When Congress invoked the sequester in 2012, one of the big losers was funding for the National Institutes of Health (NIH). There were 722 fewer grants offered in FY 2013 than in FY 2012, including cuts to USF and Moffitt Cancer Center. NIH Director Francis Collins said potentially groundbreaking medical projects could be dismantled or may never get off the ground if full funding wasn't restored.
Significant funding was restored in the Patty Murray-Paul Ryan budget deal arrived at earlier this year, though an amendment proposed by Congresswoman Kathy Castor
that would have restored full funding for the NIH was rejected.
"We're going to live to fight another day, but look out — in the year ahead, sequester is set to come back unless we find some rational new way to invest in America and pay for the things that are important," Castor said this afternoon.
The Tampa Democrat was speaking in front of CAMLS, the medical simulation and training facility that opened in 2012 in downtown Tampa. Castor, CAMLS CEO Joan Sutherland and USF school President Judy Genshaft were speaking to reporters after giving a tour to New Jersey Democratic Congressman Frank Pallone, slated to take over as the ranking member of the Energy & Commerce Committee. Pallone said that he learned during his visit of CAMLS that there are lots of doctors who visit from Latin America, but if NIH funding continues to be cut, the U.S. is in danger of losing ground with other countries when to medical breakthroughs.

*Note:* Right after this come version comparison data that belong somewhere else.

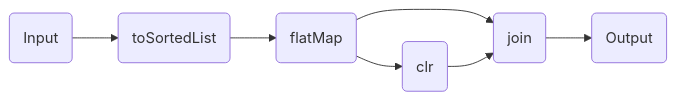
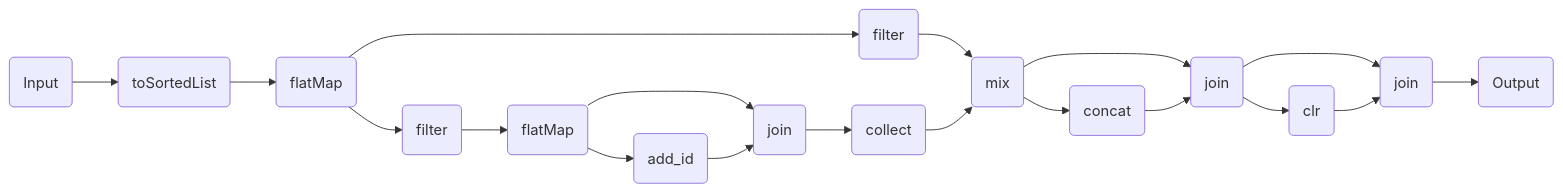
Before and after one commit to openpipelines-bio/website: the diagram in components/workflows/multiomics/prot_multisample.qmd, drawn with Mermaid. The commit also changed other lines of this file and 84 other files, not shown here.

````diff
--- a/components/workflows/multiomics/prot_multisample.qmd
+++ b/components/workflows/multiomics/prot_multisample.qmd
@@ -82,17 +101,38 @@
 ```{mermaid}
 %%| column: screen-inset-shaded
 flowchart LR
     p0(Input)
-    p2(toSortedList)
-    p4(flatMap)
-    p14(join)
-    p12(clr)
-    p18(Output)
-    p0-->p2
-    p2-->p4
-    p4-->p14
-    p4-->p12
-    p12-->p14
-    p14-->p18
+    p3(toSortedList)
+    p5(flatMap)
+    p9(filter)
+    p11(flatMap)
+    p19(join)
+    p17(add_id)
+    p21(collect)
+    p24(mix)
+    p23(filter)
+    p33(join)
+    p31(concat)
+    p43(join)
+    p41(clr)
+    p49(Output)
+    p23-->p24
+    p0-->p3
+    p3-->p5
+    p5-->p9
+    p5-->p23
+    p9-->p11
+    p11-->p19
+    p11-->p17
+    p17-->p19
+    p19-->p21
+    p21-->p24
+    p24-->p33
+    p24-->p31
+    p31-->p33
+    p33-->p43
+    p33-->p41
+    p41-->p43
+    p43-->p49
 
 ```
````
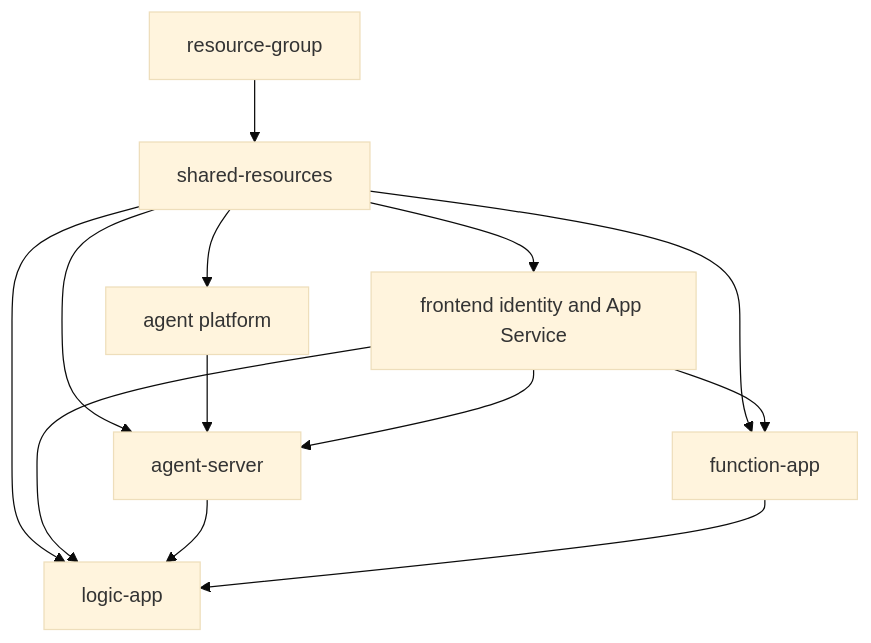
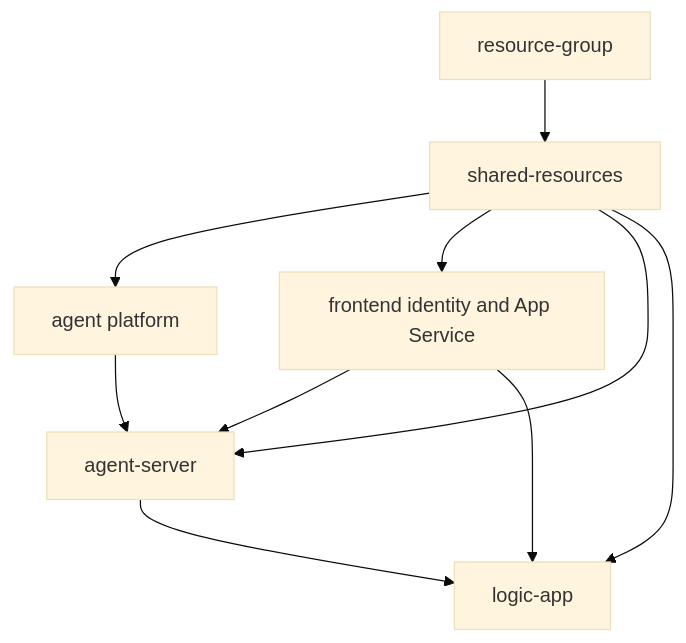
The first of 4 diagrams in tools/sdk-ai-bots/deployment/docs/deployment-architecture.md (Azure/azure-sdk-tools), drawn with Mermaid (base theme) before and after one commit. The commit also changed other lines of this file and 51 other files, not shown here.

````diff
--- a/tools/sdk-ai-bots/deployment/docs/deployment-architecture.md
+++ b/tools/sdk-ai-bots/deployment/docs/deployment-architecture.md
@@ -35,15 +34,12 @@
 ```mermaid
 graph TD
     RG[resource-group] --> SHARED[shared-resources]
     SHARED --> AGENT[agent platform]
     SHARED --> FRONTEND[frontend identity and App Service]
-    SHARED --> FUNCTION[function-app]
-    FRONTEND --> FUNCTION
     SHARED --> SERVER[agent-server]
     AGENT --> SERVER
     FRONTEND --> SERVER
     SHARED --> LOGIC[logic-app]
     FRONTEND --> LOGIC
     SERVER --> LOGIC
-    FUNCTION --> LOGIC
 ```
````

Pallone said he was "tremendously impressed" after visiting CAMLS, but was vague about whether his visit might result in Congress providing any more funding for the facility.